Men, Experience Menstruation. Now!

There are so many times I’ve wished the pain and suffering I get every month on one of my male pals. Now, due to the genius or perhaps insanity (I really mean that statement, take a look at this project) of Royal College of Art student Hiromi Ozaki, I no longer have to wish.

Ozaki has developed a wearable metal suit, dubbed the Menstruation Machine, that allows a boy to experience the “pain and bleeding” of an average 5 day menstruation.

The machine is outfitted with a reservoir system that releases blood and lower-abdomen-stimulating electrodes (Yes! The cramps! The cramps! Give them the cramps!) that gives the wearer the experience of menstrual cramps.

Check out the machine in this catchy little music video for it.

In the video, a boy named Takashi has built the machine in an attempt to dress up as a female “biologically as well as aesthetically.”

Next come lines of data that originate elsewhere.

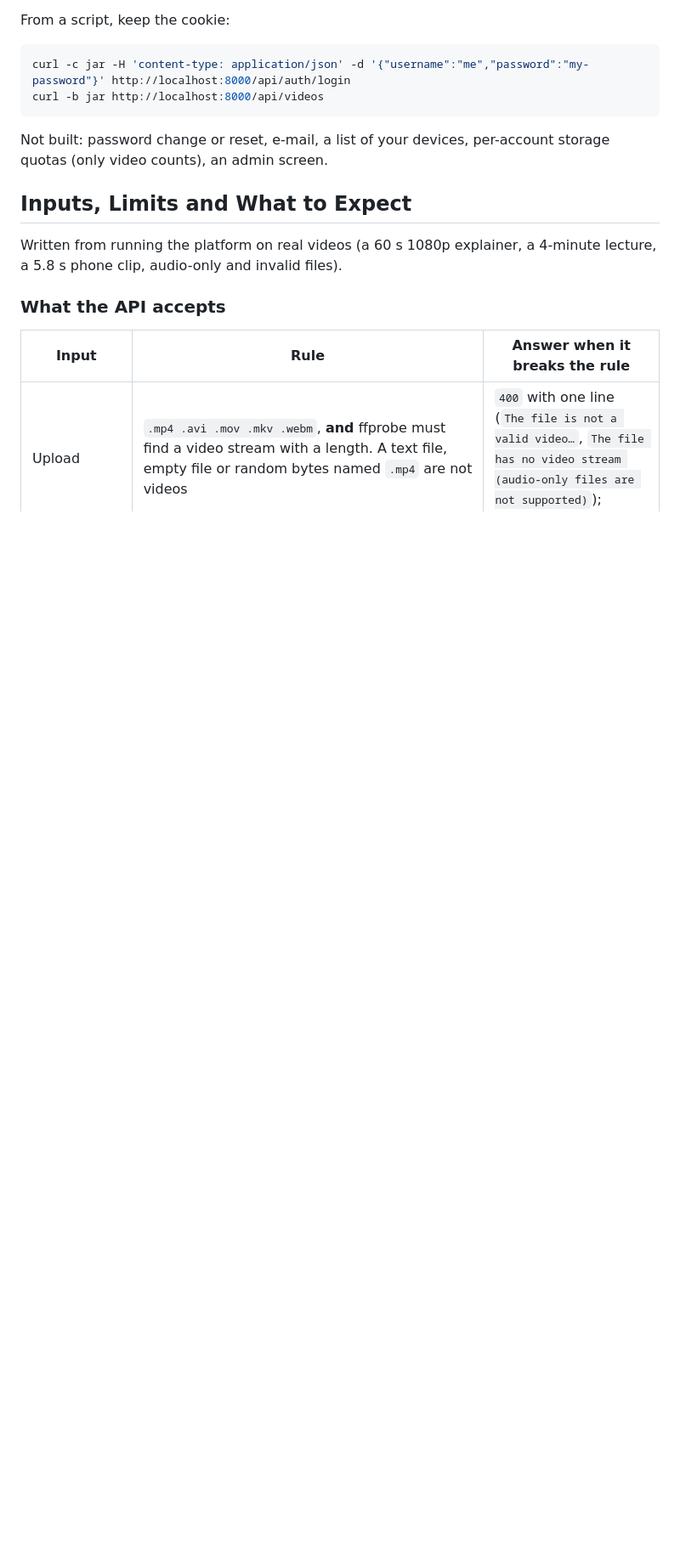
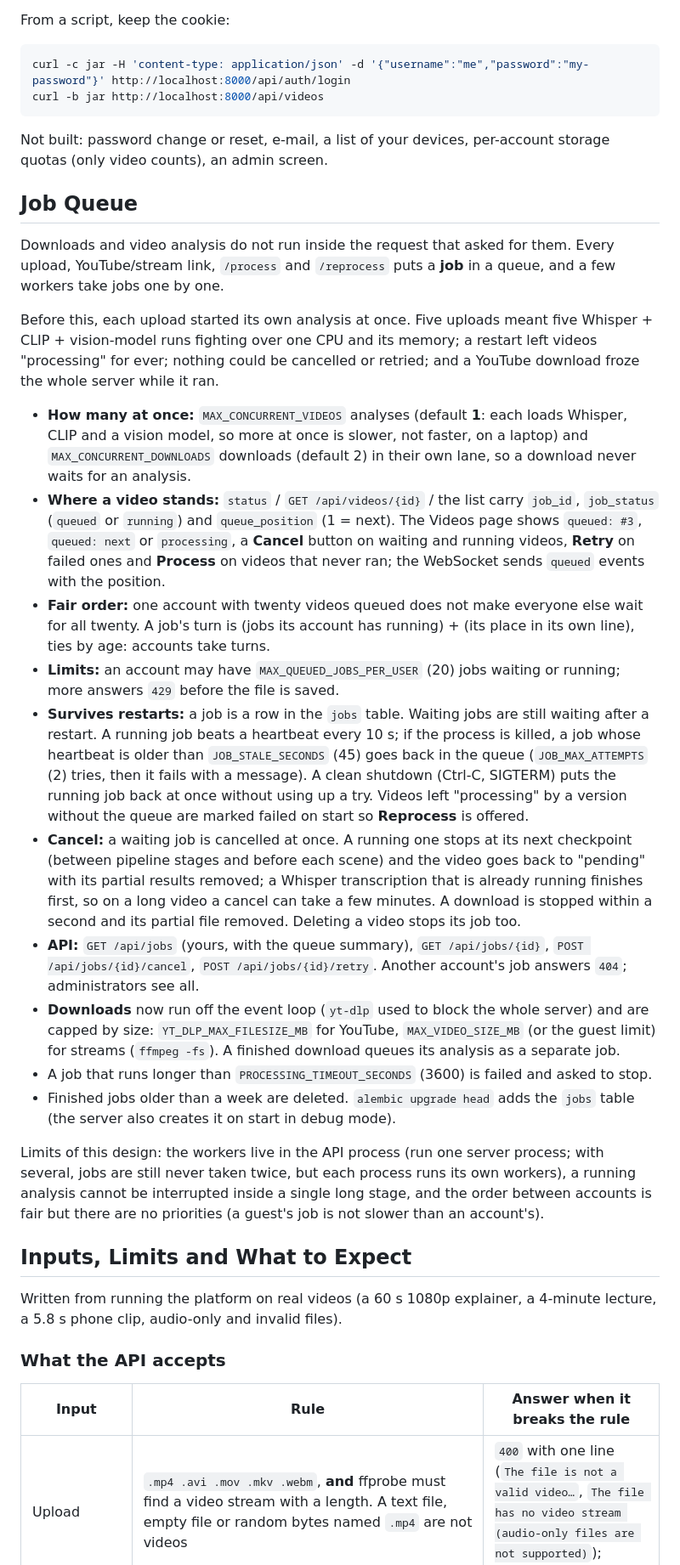
Before and after one commit to AKHIL-149/ai-experiments-hub, a Markdown page: python-projects/15-video-understanding/README.md, the part around one of its changes. Shown at 85% size. Drawn GitHub-style; blank space fills up the shorter version.

Commit message:
15.19.2 - Document the job queue: workers, fairness, limits, restart recovery, cancel behaviour AKHIL-440

```diff
--- a/python-projects/15-video-understanding/README.md
+++ b/python-projects/15-video-understanding/README.md
@@ -237,6 +237,25 @@ curl -b jar http://localhost:8000/api/videos
 
 Not built: password change or reset, e-mail, a list of your devices, per-account storage quotas (only video counts), an admin screen.
 
+## Job Queue
+
+Downloads and video analysis do not run inside the request that asked for them. Every upload, YouTube/stream link, `/process` and `/reprocess` puts a **job** in a queue, and a few workers take jobs one by one.
+
+Before this, each upload started its own analysis at once. Five uploads meant five Whisper + CLIP + vision-model runs fighting over one CPU and its memory; a restart left videos "processing" for ever; nothing could be cancelled or retried; and a YouTube download froze the whole server while it ran.
+
+- **How many at once:** `MAX_CONCURRENT_VIDEOS` analyses (default **1**: each loads Whisper, CLIP and a vision model, so more at once is slower, not faster, on a laptop) and `MAX_CONCURRENT_DOWNLOADS` downloads (default 2) in their own lane, so a download never waits for an analysis.
+- **Where a video stands:** `status` / `GET /api/videos/{id}` / the list carry `job_id`, `job_status` (`queued` or `running`) and `queue_position` (1 = next). The Videos page shows `queued: #3`, `queued: next` or `processing`, a **Cancel** button on waiting and running videos, **Retry** on failed ones and **Process** on videos that never ran; the WebSocket sends `queued` events with the position.
+- **Fair order:** one account with twenty videos queued does not make everyone else wait for all twenty. A job's turn is (jobs its account has running) + (its place in its own line), ties by age: accounts take turns.
+- **Limits:** an account may have `MAX_QUEUED_JOBS_PER_USER` (20) jobs waiting or running; more answers `429` before the file is saved.
+- **Survives restarts:** a job is a row in the `jobs` table. Waiting jobs are still waiting after a restart. A running job beats a heartbeat every 10 s; if the process is killed, a job whose heartbeat is older than `JOB_STALE_SECONDS` (45) goes back in the queue (`JOB_MAX_ATTEMPTS` (2) tries, then it fails with a message). A clean shutdown (Ctrl-C, SIGTERM) puts the running job back at once without using up a try. Videos left "processing" by a version without the queue are marked failed on start so **Reprocess** is offered.
+- **Cancel:** a waiting job is cancelled at once. A running one stops at its next checkpoint (between pipeline stages and before each scene) and the video goes back to "pending" with its partial results removed; a Whisper transcription that is already running finishes first, so on a long video a cancel can take a few minutes. A download is stopped within a second and its partial file removed. Deleting a video stops its job too.
+- **API:** `GET /api/jobs` (yours, with the queue summary), `GET /api/jobs/{id}`, `POST /api/jobs/{id}/cancel`, `POST /api/jobs/{id}/retry`. Another account's job answers `404`; administrators see all.
+- **Downloads** now run off the event loop (`yt-dlp` used to block the whole server) and are capped by size: `YT_DLP_MAX_FILESIZE_MB` for YouTube, `MAX_VIDEO_SIZE_MB` (or the guest limit) for streams (`ffmpeg -fs`). A finished download queues its analysis as a separate job.
+- A job that runs longer than `PROCESSING_TIMEOUT_SECONDS` (3600) is failed and asked to stop.
+- Finished jobs older than a week are deleted. `alembic upgrade head` adds the `jobs` table (the server also creates it on start in debug mode).
+
+Limits of this design: the workers live in the API process (run one server process; with several, jobs are still never taken twice, but each process runs its own workers), a running analysis cannot be interrupted inside a single long stage, and the order between accounts is fair but there are no priorities (a guest's job is not slower than an account's).
+
 ## Inputs, Limits and What to Expect
 
 Written from running the platform on real videos (a 60 s 1080p explainer, a 4-minute lecture, a 5.8 s phone clip, audio-only and invalid files).
```
Also changed, not shown: other parts of python-projects/15-video-understanding/README.md (+3 -2 lines).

Sarah Palin, Tea Baggers, Learn from Moral Orel?

The beginning of this week was filled with news about Sarah Palin reading notes off her palm while talking at the first ever Tea Party Convention in Nashville, Tenn.

She also cleverly linked the word “hope” to “nope,” in that way only pit bulls with lipstick can do…

“Hope” is one of the keywords that President Obama, the current president, used to encourage the masses to vote for him in his presidential campaign.

But before Palin used the “hope, nope,” dope-a-rope rope-a-dope routine, there was another place you could find “hope, nope.” Check out this 2006 episode of Moral Orel, the adventures of a kid trying to be faithful to his religion; the part in question comes in at 1 min and 35 secs. Was someone watching the Orel when they wrote Palin’s “hope, nope” phrase?

Apologies 101: Don’ts — The Racism Edition


With the recent news about minority kids being denied pool access, I can not think of a better time to post this.

In April, I wrote an article about why apologies fail, how to make a proper apology, and what the emotional benefits are of a properly delivered apology — for the receiver and the giver.

For the don’ts, Time writer Nancy Gibbs, wrote this:

Public apologies now play like vaudeville: …  the snarled ‘I’m sorry’ of celebrities who exude regret at being caught rather than being wrong

These two following examples of don’ts prove that it’s not just celebrities who exude regret at being caught rather than being wrong.

In June, Sherri Goforth, a legislative aide for Republican state senator Diane Black in Tennessee, sent out an email depicting President Obama as a spook. The aide sent the email to work colleagues with the subject, “Historical Keepsake Photo.” [link] The photo featured a collection of pictures of all the U.S. presidents; however, the last picture — the picture that should have featured the current president, Barack Obama, featured instead a pair of bright white eyes against a black background.

That image, is what you call a spook. President Obama was depicted as a spook.

For those not in the know about this slur, spook is a “quaint” Southern terminology to describe blacks. It comes from the thought that a black person’s skin is so dark they blend in with the night and that the white of their eyes are the only thing you’ll be able to see at night; like a ghost or “spook” in the night.

When news of Goforth’s email became public, the aide said:

I went on the wrong email and I inadvertently hit the wrong button.

Golforth was not apologizing for her racist email nor for sending the racist email out through state computers, but merely apologizing for sending her email out to “the wrong list of people.”

The Republican state senator Goforth works for, Diane Black, also went on the defensive; saying she has always been a friend to dark-skinned people everywhere and that she had no knowledge of the email being sent out.

Apology don’t? I think so.

The second don’t comes from Republican activist Rusty DePass, who made a comment about Michelle Obama on his Facebook page. In a status message, DePass compared First Lady Michelle Obama to a gorilla. DePass said, when called on his comment, “I am as sorry as I can be if I offended anyone. The comment was clearly in jest.”

You can view his story in this CNN video clip. Continue reading

American Jews in Israel Talk Obama

Max Blumenthal, an award-winning journalist and Joseph Dana have produced this short video clip that features the views of young American Jews on Obama and Israel. The clip was filmed in Jerusalem on June 3, 2009 — the eve of  President Obama’s Cairo speech.

Warning, contains explicit language

Max Blumenthal writes the video was removed from the Huffington Post website “on the grounds that it had ‘no news value’ and ‘did not move the conversation forward.'”

Joseph Dana, co-creator of the clip, thinks differently and has written a response.